Inclusion, equality and amplifying the voices of the marginalised underpinned the 42nd Sydney Gay and Lesbian Mardi Gras 2020 Parade on Saturday February 29.
There were 200 groups and floats that made a splash in glitter and latex down Oxford Street, with over 12,000 participants taking part in the parade. Meanwhile there were around 200,000 spectators also present to join the celebrations and cheer on the procession.
In 2020 the theme was “What Matters”, with the First Nations float leading the parade.
Other organisations that hosted floats on the night included RU OK? W Hotels, Guide Dogs NSW/ACT, Bushfire Heroes, Regional Australia and more.
For the first time, SBS broadcast the parade live with presenters Narelda Jacobs, Joel Creasey, Courtney Act and Zoë Coombs Marr.
Politicians Penny Wong, Anthony Albanese and Kristina Keneally also attended, as did trans activist Georgie Stone and Indigenous TV star Brooke Blurton.
Wearing a bold green patterned jacket over a laced top, Sam danced along while waving to spectators and posing for photographs.
Three people were removed from the parade after it was believed they joined the procession without authorised registration.
“Earlier tonight, three people were removed from the Mardi Gras parade, following unauthorised entry,” stated NSW Police.
“NSW Police are disappointed with their actions, which did not comply with the conditions of the event or the spirit of the celebrations.”
The protesters, part of a queer activist grouped called the Department of Homo Affairs, appeared to be making a political statement towards Prime Minister Scott Morrison.

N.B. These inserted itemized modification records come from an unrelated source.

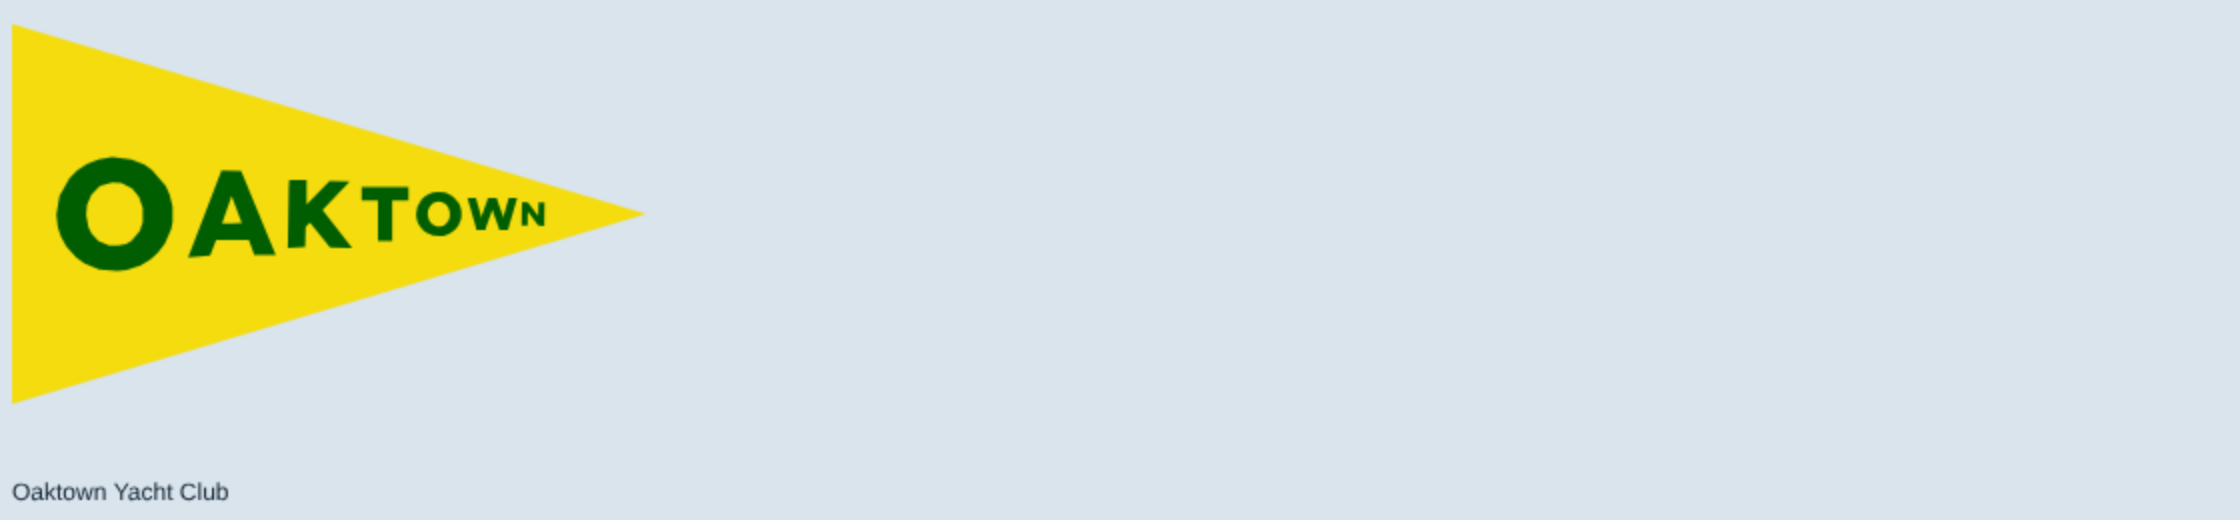
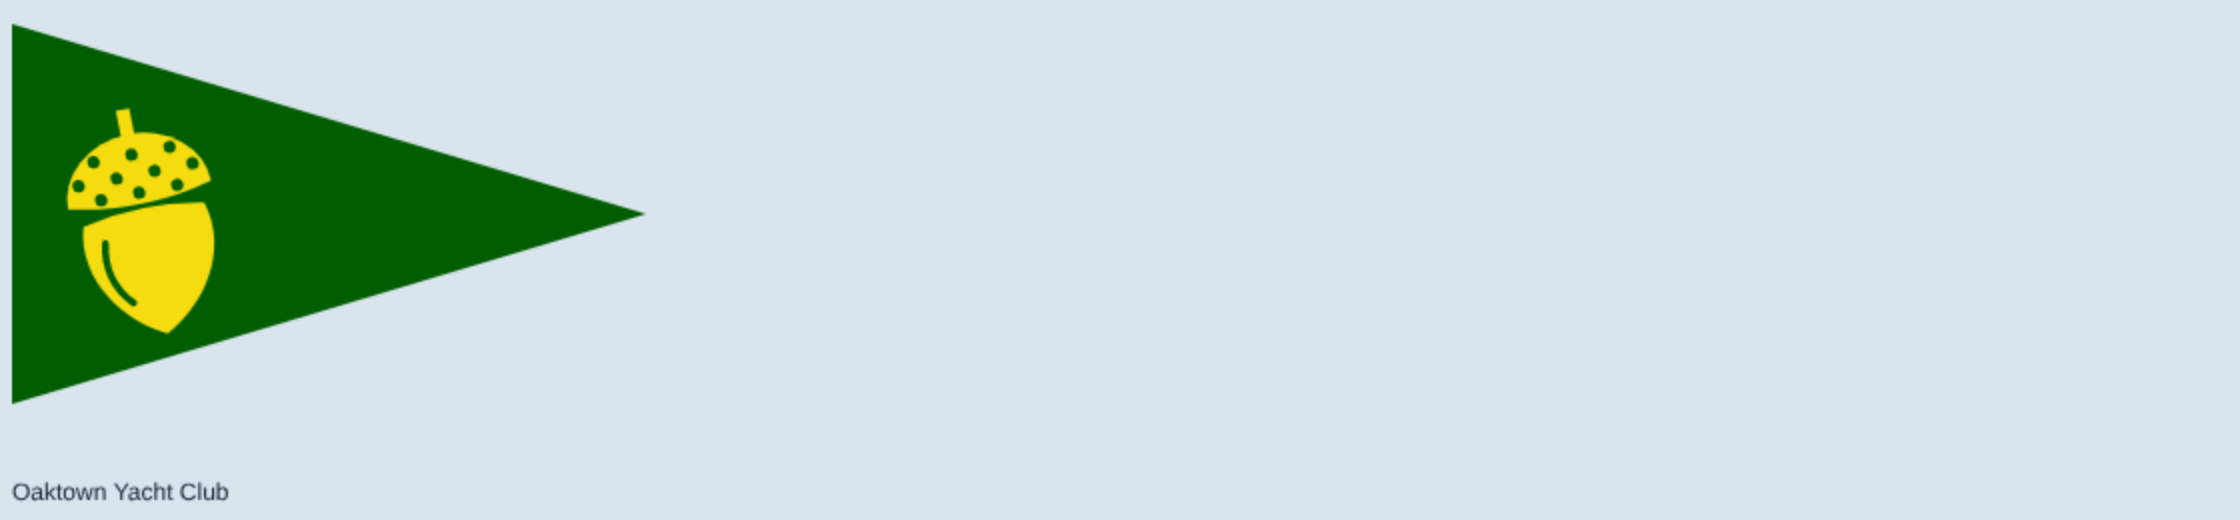
Burgees: Oaktown is the Oakland green with one yellow acorn, no lettering
Claude-Session: https://claude.ai/code/session_012Uu5QjYRsEpBxuz7xgHWhs

Changed region(s): [[0.0, 0.0308, 0.3125, 0.7692]]

diff --git a/src/render/burgeeArt.ts b/src/render/burgeeArt.ts
@@ -36,32 +36,15 @@ function oakLeaf(g: G, x: number, y: number, len: number, ang: number, c: string
   g.beginPath(); OAK_LEAF.forEach(([a, b], i) => i ? g.lineTo(a * len, b * len) : g.moveTo(a * len, b * len)); g.closePath(); g.fill(); g.stroke(); g.restore();
 }
 
-/**
- * The letters of the City of Oakland's flag, traced from the owner's picture of it: O, A, K, L, N and D, each straightened
- * from its arc and outlined (counters included), in units of the cap height (x from the letter's left, y down). The T and W
- * that word needs are not in that picture, so they are built in the same style from its measured strokes: a stem 0.26 wide, a
- * bar 0.25 thick, the diagonals 0.26 across.
- */
-const OAKLAND_GLYPHS: Record<string, { w: number; outer: P[]; holes: P[][] }> = {"O":{"w":1.048,"outer":[[0.503,-0.014],[0.676,0.007],[0.793,0.055],[0.862,0.103],[0.986,0.248],[1.021,0.324],[1.048,0.434],[1.048,0.572],[1.034,0.641],[0.979,0.766],[0.917,0.848],[0.848,0.91],[0.759,0.966],[0.634,1.007],[0.552,1.014],[0.386,1.0],[0.255,0.945],[0.179,0.89],[0.09,0.793],[0.041,0.703],[0.014,0.621],[0.0,0.51],[0.028,0.338],[0.117,0.179],[0.186,0.11],[0.276,0.048],[0.379,0.007]],"holes":[[[0.503,0.214],[0.586,0.221],[0.683,0.269],[0.745,0.345],[0.779,0.448],[0.779,0.572],[0.752,0.655],[0.676,0.745],[0.628,0.772],[0.559,0.786],[0.476,0.786],[0.379,0.745],[0.317,0.676],[0.29,0.621],[0.269,0.51],[0.276,0.421],[0.317,0.324],[0.393,0.248]]]},"A":{"w":1.014,"outer":[[0.386,-0.003],[0.614,0.003],[1.014,0.976],[0.766,0.976],[0.703,0.803],[0.607,0.803],[0.324,0.803],[0.255,0.983],[0.0,1.003]],"holes":[[[0.503,0.293],[0.621,0.603],[0.503,0.61],[0.393,0.61]]]},"K":{"w":0.945,"outer":[[0.041,-0.003],[0.276,0.003],[0.276,0.362],[0.614,0.017],[0.91,0.024],[0.51,0.438],[0.945,0.997],[0.903,1.003],[0.621,0.99],[0.324,0.624],[0.262,0.693],[0.255,0.983],[0.0,0.997],[0.014,0.1],[0.021,0.003]],"holes":[]},"L":{"w":0.662,"outer":[[0.014,0.003],[0.276,0.01],[0.262,0.755],[0.276,0.769],[0.662,0.776],[0.655,0.997],[0.0,0.99]],"holes":[]},"N":{"w":0.972,"outer":[[0.021,-0.003],[0.269,0.003],[0.69,0.562],[0.703,0.555],[0.717,0.01],[0.972,0.017],[0.959,1.003],[0.945,1.003],[0.703,0.99],[0.276,0.424],[0.262,0.431],[0.255,0.597],[0.255,0.983],[0.0,0.99],[0.007,0.224]],"holes":[]},"D":{"w":0.917,"outer":[[0.069,0.0],[0.352,0.014],[0.579,0.048],[0.641,0.069],[0.759,0.138],[0.862,0.262],[0.897,0.345],[0.917,0.469],[0.91,0.607],[0.883,0.71],[0.828,0.814],[0.766,0.883],[0.676,0.945],[0.607,0.972],[0.4,1.0],[0.0,0.986]],"holes":[[[0.317,0.234],[0.428,0.241],[0.545,0.283],[0.6,0.331],[0.634,0.4],[0.641,0.559],[0.621,0.641],[0.6,0.683],[0.552,0.731],[0.49,0.759],[0.379,0.779],[0.283,0.772]]]}};
-const STEM = 0.262, BAR = 0.25;
-const OAKLAND_BUILT: Record<string, { w: number; polys: P[][] }> = {
-  T: { w: 0.86, polys: [[[0, 0.5 - 0.5], [0.86, 0], [0.86, BAR], [0, BAR]], [[0.43 - STEM / 2, BAR - 0.01], [0.43 + STEM / 2, BAR - 0.01], [0.43 + STEM / 2, 1], [0.43 - STEM / 2, 1]]] },
-  W: (() => { const w = 1.55, s = STEM; const st = (xt: number, xb: number): P[] => [[xt - s / 2, 0], [xt + s / 2, 0], [xb + s / 2, 1], [xb - s / 2, 1]]; return { w, polys: [st(s / 2, w * 0.27), st(w * 0.5, w * 0.27), st(w * 0.5, w * 0.73), st(w - s / 2, w * 0.73)] }; })()
-};
-/** A word's letters along the pennant's middle line, each as tall as `k` of the flag's height where it stands (so they taper with the cloth); k is found so the word ends at `endX`. */
-function pennantWord(g: G, word: string, c: string, W: number, H: number, startX: number, endX: number): void {
-  const wOf = (ch: string) => OAKLAND_GLYPHS[ch]?.w ?? OAKLAND_BUILT[ch].w;
-  const layout = (k: number) => { let x = startX; const out: { ch: string; x: number; h: number }[] = [];
-    for (const ch of word) { let h = k * H * (1 - x / W); for (let i = 0; i < 3; i++) h = k * H * (1 - (x + wOf(ch) * h / 2) / W); out.push({ ch, x, h }); x += wOf(ch) * h + 0.14 * h; }
-    return { out, end: x - 0.14 * out[out.length - 1].h }; };
-  let lo = 0.05, hi = 0.6; for (let i = 0; i < 30; i++) { const m = (lo + hi) / 2; layout(m).end > endX ? hi = m : lo = m; }
-  g.fillStyle = c;
-  for (const { ch, x, h } of layout(Math.min(lo, 0.5)).out) {
-    g.save(); g.translate(x, H / 2 - h / 2); g.scale(h, h);
-    const gl = OAKLAND_GLYPHS[ch];
-    if (gl) { g.beginPath(); for (const ring of [gl.outer, ...gl.holes]) { ring.forEach(([a, b], i) => i ? g.lineTo(a, b) : g.moveTo(a, b)); g.closePath(); } g.fill('evenodd'); }
-    else for (const poly of OAKLAND_BUILT[ch].polys) { g.beginPath(); poly.forEach(([a, b], i) => i ? g.lineTo(a, b) : g.moveTo(a, b)); g.closePath(); g.fill(); }
-    g.restore(); }
+/** An acorn, in one color on the field's: a stem, a domed cap of scales, a gap, a round nut with a highlight. (x, y) is its middle, `len` its height, `ang` its lean. */
+function acorn(g: G, x: number, y: number, len: number, ang: number, c: string, field: string): void {
+  g.save(); g.translate(x, y); g.rotate(ang); g.scale(len, len); g.fillStyle = c;
+  g.fillRect(-0.03, -0.5, 0.06, 0.14); // the stem
+  g.beginPath(); g.moveTo(-0.32, -0.12); g.ellipse(0, -0.12, 0.32, 0.27, 0, Math.PI, 2 * Math.PI); g.quadraticCurveTo(0, -0.04, -0.32, -0.12); g.closePath(); g.fill(); // the cap
+  g.fillStyle = field; for (const [row, n] of [[-0.3, 3], [-0.21, 4], [-0.13, 3]] as [number, number][]) for (let i = 0; i < n; i++) { g.beginPath(); g.arc((i - (n - 1) / 2) * 0.17, row, 0.027, 0, 7); g.fill(); } // its scales
+  g.fillStyle = c; g.beginPath(); g.moveTo(-0.27, -0.03); g.bezierCurveTo(-0.34, 0.2, -0.17, 0.42, 0, 0.5); g.bezierCurveTo(0.17, 0.42, 0.34, 0.2, 0.27, -0.03); g.quadraticCurveTo(0, -0.09, -0.27, -0.03); g.closePath(); g.fill(); // the nut
+  g.strokeStyle = field; g.lineWidth = 0.03; g.lineCap = 'round'; g.beginPath(); g.moveTo(-0.19, 0.06); g.quadraticCurveTo(-0.23, 0.22, -0.12, 0.34); g.stroke(); // its highlight
+  g.restore();
 }
 
 export const PARODY_BURGEES: Burgee[] = [
@@ -130,8 +113,8 @@ export const PARODY_BURGEES: Burgee[] = [
       for (let k = 0; W * (0.4 + (2 * k + 1) * 0.0625) < W; k++) rect(g, RED, W * (0.4 + (2 * k + 1) * 0.0625), 0, W * 0.0625, H); // the stripes, red and white
       oakLeaf(g, X0, H * 0.515, H * 0.58, 0.3, WHITE); // one white oak leaf, leaning a little toward the fly, well inside the panel
       border(g, W, H, 'pennant', BORDER, 0.045); rect(g, WHITE, 0, 0, W * 0.04, H); } },
-  { id: 'oyc', shape: 'pennant', ratio: 1.667, // Oaktown YC, after the City of Oakland's flag (the owner's): its exact yellow, its exact green, the word OAKTOWN down the middle in its lettering, tapering with the cloth
-    draw: (g, W, H) => { fill(g, W, H, '#f5dc0e'); pennantWord(g, 'OAKTOWN', '#005e00', W, H, W * 0.07, W * 0.84); } },
+  { id: 'oyc', shape: 'pennant', ratio: 1.667, // Oaktown YC, after the City of Oakland's flag (the owner's): its green for the field, its yellow for one acorn
+    draw: (g, W, H) => { fill(g, W, H, '#005e00'); acorn(g, W * 0.21, H * 0.52, H * 0.6, -0.2, '#f5dc0e', '#005e00'); } },
   { id: 'iyc', shape: 'pennant', ratio: 2, // modern, thrifty: sand, white and teal stripes
     draw: (g, W, H) => { rect(g, '#e6cf99', 0, 0, W, H / 3); rect(g, WHITE, 0, H / 3, W, H / 3); rect(g, '#16a0a6', 0, H * 2 / 3, W, H / 3); oval(g, '#e6cf99', W * 0.16, H / 2, W * 0.1, H * 0.08); } },
   { id: 'aeyc', shape: 'pennant', ratio: 1.6, // mid-century: sky blue and white, one wind swirl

They carried signs condemning the Liberal Party and wore masks with the PM’s face.
This was the 42nd Mardi Gras parade since the protest march in 1978.
When protestors from the LGBTQI community gathered in Darlinghurst in inner-city Sydney for international gay celebrations in 1978, the night ended in police brutality and arrests.
It became a major civil rights milestone as people took to the streets in the months that followed to protest the arrests.
By April 1979 laws covering the arrests had been repealed, allowing for a peaceful Mardi Gras march that year. It would be five more years, however, before homosexuality was decriminalised in New South Wales.
The struggles of nearly half-century ago remain relevant today, reflected in issues such as the Australian Marriage Law Postal Survey, and the Religious Discrimination Bill. But LGBTQI Aussies are being heard. Darlinghurst is now a safe space. It’s where Australians gathered in 2017 to celebrate the legalisation of same-sex marriage in Australia, and it’s the place where the annual Sydney Gay and Lesbian Mardi Gras takes place.
All of HuffPost Australia’s 2020 Mardi Gras coverage can be found here.
- With additional reporting by Carly Williams.